- Mourning Cloak, Nymphalis antiopa, spotted on Old Davis Road
The links on the species will direct you to his amazing research site, Art's Butterfly World, and the wealth of information.
Our butterfly-spotting record so far: Zero. Zilch. Nada.
But of course, what with the pandemic and all, we haven't been out much. The 100-acre UC Davis Arboretum and Public Garden is a good place to stroll, observe and photograph. We remember spotting a Mourning Cloak in the Arboretum's Ruth Risdon Garden on Saturday, Feb. 6, 2016 on an identification sign for the silver anniversary butterfly bush, Buddleia “Morning Mist."

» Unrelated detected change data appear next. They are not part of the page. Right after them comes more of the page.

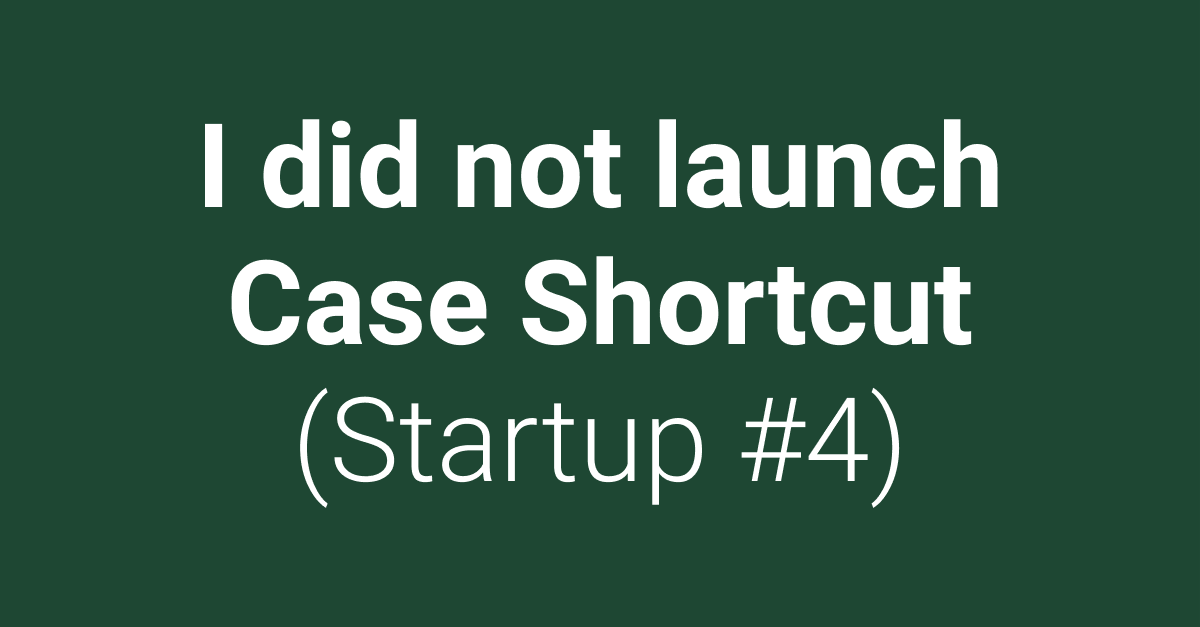
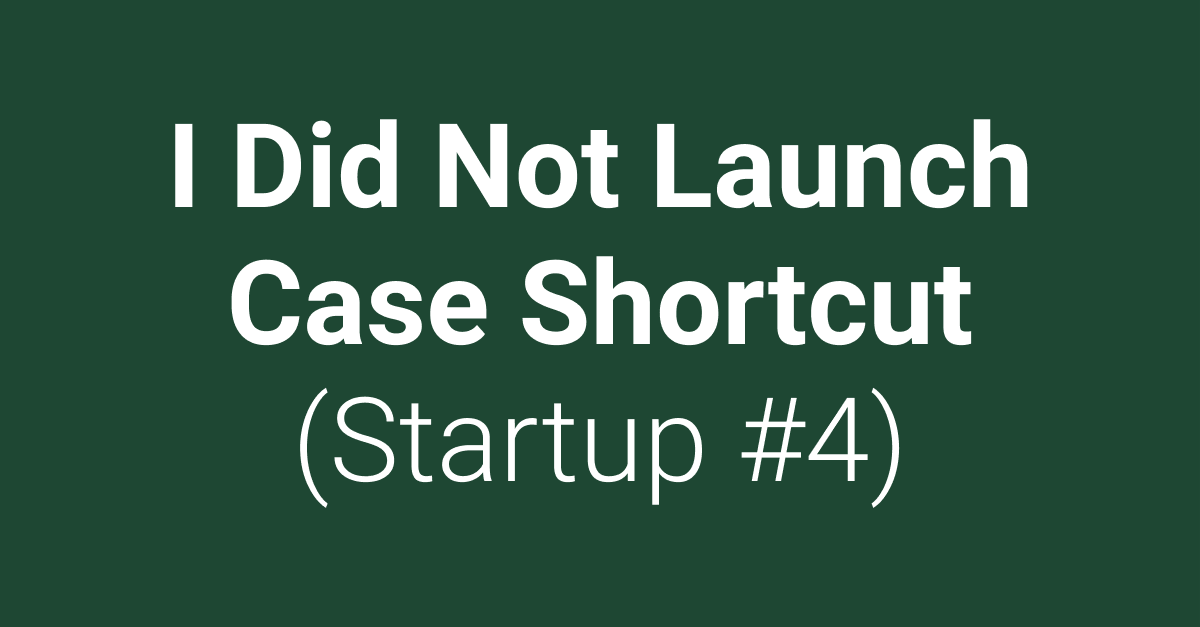
go

Changed region(s): [[0.1233, 0.1818, 0.5242, 0.3333], [0.555, 0.1818, 0.8633, 0.3333]]

diff --git a/content/random/draft-2021-04-03-newsletter-update.md b/content/random/draft-2021-04-03-newsletter-update.md
@@ -2,18 +2,35 @@ Subject: Lars news: earning 600$ on a french pronunciation website + 2 other lau
 
 Hi everyone! 👋
 
+Since last time, I have continued to work on my 12 startups in 12 months project.
 
+I have also gotten a job working on the GrowthDay app by Brendon Burchard. I will do that for some months until I have enough money to focus 100% on my own projects again.
 
-In January, February and March, I have made and launched 3 new projects:
+## My launches
 
-January: Imitate. A french pronunciation website that I earned 600$ on. Read more: LINK
+In January, February and March, I have made and launched three new projects:
 
-February: Case Shortcut. Small mac utility app. ⚠ Didn't get time to launch this, will do it later. Read more: LINK
+January: Imitate. A french pronunciation website that I earned 600$ on. Read more: [LINK](https://larskarbo.no/imitate-launch/)
 
-March: Napchart. This is a site I have had for 5 years. I did a big update and added payment functionality. I have earned 35$ so far.
+February: Case Shortcut. Small mac utility app. ⚠ I didn't get time to launch this, I'll do it later. Read more: [LINK](https://larskarbo.no/case-shortcut-almost-launch/)
+
+March: Napchart. This is a site I have had for five years. I did a big update and added payment functionality. I have earned 35$ so far.
+
+## Should I fail harder?
+
+A friend of mine, Gard, asked me what my worst failure was.
+
+I realize I don't have any interesting failure stories. As long as I get the project over the launch finish line, something good usually comes out of it.
+
+Maybe I should set my self up to create some spectacular failures?
 
 ----
 
+Have a nice April everyone!
+
+Best,
+
+Lars
 
 
 

diff --git a/content/blog/2021-04-03-case-shortcut-almost-launch/index.md b/content/blog/2021-04-03-case-shortcut-almost-launch/index.md
@@ -1,5 +1,5 @@
 ---
-title: "I did not launch Case Shortcut (Startup #4)"
+title: "I Did Not Launch Case Shortcut (Startup #4)"
 excerpt: I almost launched Case shortcut in five days but had to abort it.
 tags: ["12x"]
 hero: ./hero.png
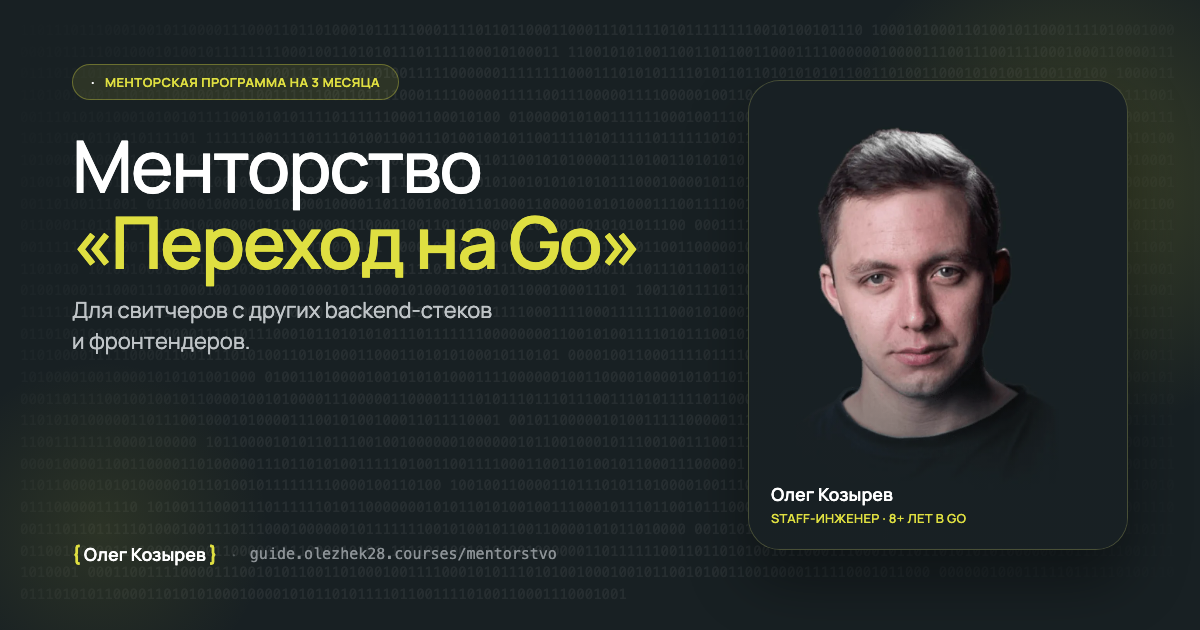
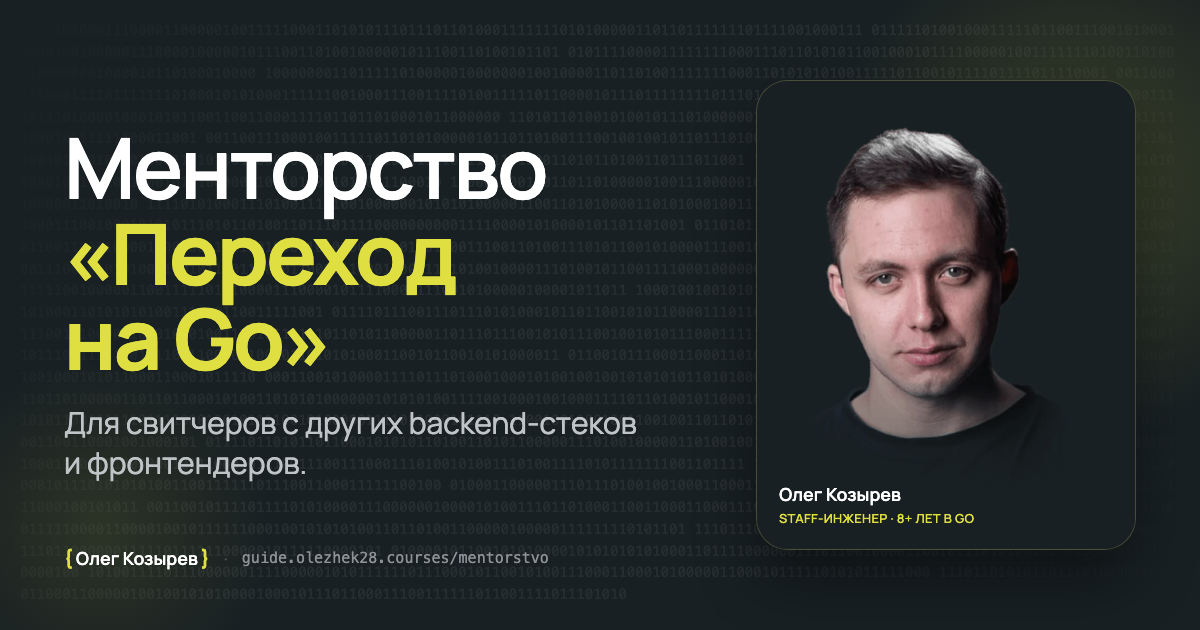
OG-image без eyebrow + разделитель в тарифах + рассрочка короче
- og-image.png перегенерирована: убран eyebrow «Менторская программа на
  3 месяца», заголовок и подзаголовок сделаны крупнее (84px / 30px),
  чтобы лучше читалось в карточке каталога
- Тарифы: добавлен разделитель между блоком цены и фразой «При полной
  оплате...» — теперь визуально 3 секции (цена / условия / итог)
- Рассрочка: убрал «на 12 месяцев» — стало «банковскую от X ₽/месяц.»,
  короче и читабельнее

diff --git a/mentorstvo/index.html b/mentorstvo/index.html
@@ -1320,16 +1320,16 @@
         <div class="tier tier--dark fade-up">
           <div class="tier__label">Тариф 1 · Основной</div>
           <div class="tier__price" style="font-size:54px;line-height:1.1;margin-bottom:24px"><b>180 000 ₽</b></div>
-          <div class="tier__format" style="white-space:nowrap">При полной оплате сразу — скидка&nbsp;10 000 ₽.</div>
-          <div class="tier__format" style="margin-top:8px">Можно в&nbsp;рассрочку: внутреннюю на&nbsp;3 месяца или банковскую на&nbsp;12 месяцев от&nbsp;15 000 ₽/месяц.</div>
+          <div class="tier__format" style="white-space:nowrap;margin-top:14px;padding-top:14px;border-top:1px solid rgba(255,255,255,.06)">При полной оплате сразу — скидка&nbsp;10 000 ₽.</div>
+          <div class="tier__format" style="margin-top:8px">Можно в&nbsp;рассрочку: внутреннюю на&nbsp;3 месяца или банковскую от&nbsp;15 000 ₽/месяц.</div>
           <div class="tier__note">После оффера&nbsp;— никаких дополнительных выплат.</div>
         </div>
         <div class="tier tier--light fade-up">
           <div class="tier__label">Тариф 2 · С&nbsp;постоплатой</div>
           <div class="tier__price"><b>110 000 ₽</b></div>
           <div class="tier__format" style="font-weight:600;color:var(--accent-ink)">+ 50% от&nbsp;первых двух зарплат</div>
-          <div class="tier__format" style="margin-top:14px;white-space:nowrap">При полной оплате предоплаты сразу — скидка&nbsp;10 000 ₽.</div>
-          <div class="tier__format" style="margin-top:8px">Можно в&nbsp;рассрочку: внутреннюю на&nbsp;3 месяца или банковскую на&nbsp;12 месяцев от&nbsp;9 166 ₽/месяц.</div>
+          <div class="tier__format" style="white-space:nowrap;margin-top:14px;padding-top:14px;border-top:1px solid rgba(0,0,0,.08)">При полной оплате предоплаты сразу — скидка&nbsp;10 000 ₽.</div>
+          <div class="tier__format" style="margin-top:8px">Можно в&nbsp;рассрочку: внутреннюю на&nbsp;3 месяца или банковскую от&nbsp;9 166 ₽/месяц.</div>
           <div class="tier__note">Постоплата&nbsp;— после первой зарплаты на&nbsp;новой работе.</div>
         </div>
       </div>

It was a good place to warm its wings.
Meanwhile, here are a few images of the butterflies that Shapiro saw on Jan. 16. These images were taken in the two-county area of Yolo and Solano.
Honey bees are the first thing you notice about the sea squill (Drimiamaritima or Urginea maritima) in the 100-acre UC Davis Arboretum and Public Garden.
The sea squill, thriving in the Carolee Shields White Flower Garden and Gazebo, is a bee magnet, not to mention it's an incredible flowering plant in an incredible place.
As it says on the Arboretum website: "The Carolee Shields White Flower Garden and Gazebo is a theme garden based on medieval moon-viewing gardens of India and Japan. With its curving paths framing a vine-covered gazebo, the garden is a popular site for weddings and other events. Many of the plants here are fragrant, and their pale flowers are particularly luminous by moonlight. The garden is named for Carolee Shields, an avid gardener and the wife of Judge Peter J. Shields, one of the founders of the UC Davis campus."
The plant grows from a large bulb that produces a raceme of flowers. It's native to southern Europe, western Asia, and northern Africa. Since ancient times, it's been used as a medicinal plant. Hippocrates reportedly used it to treat jaundice, convulsions, and asthma. The main active compounds, according to Wikipedia, are cardiac glycosides.
And did you know that the plant has also been used as a poison? "It is very bitter, so most animals avoid it," Wikipedia tells us. "Rats, however, eat it readily, and then succumb to the toxic scilliroside. This has made the plant a popular rodenticide for nearly as long as it has been in use as a medicine. The bulbs are dried and cut into chips, which can then be powdered and mixed with rat bait. The plant was introduced as an experimental agricultural crop in the 20th century primarily to develop high-toxicity varieties for use as rat poison.]nterest continued to develop as rats became resistant to coumarin-based poison."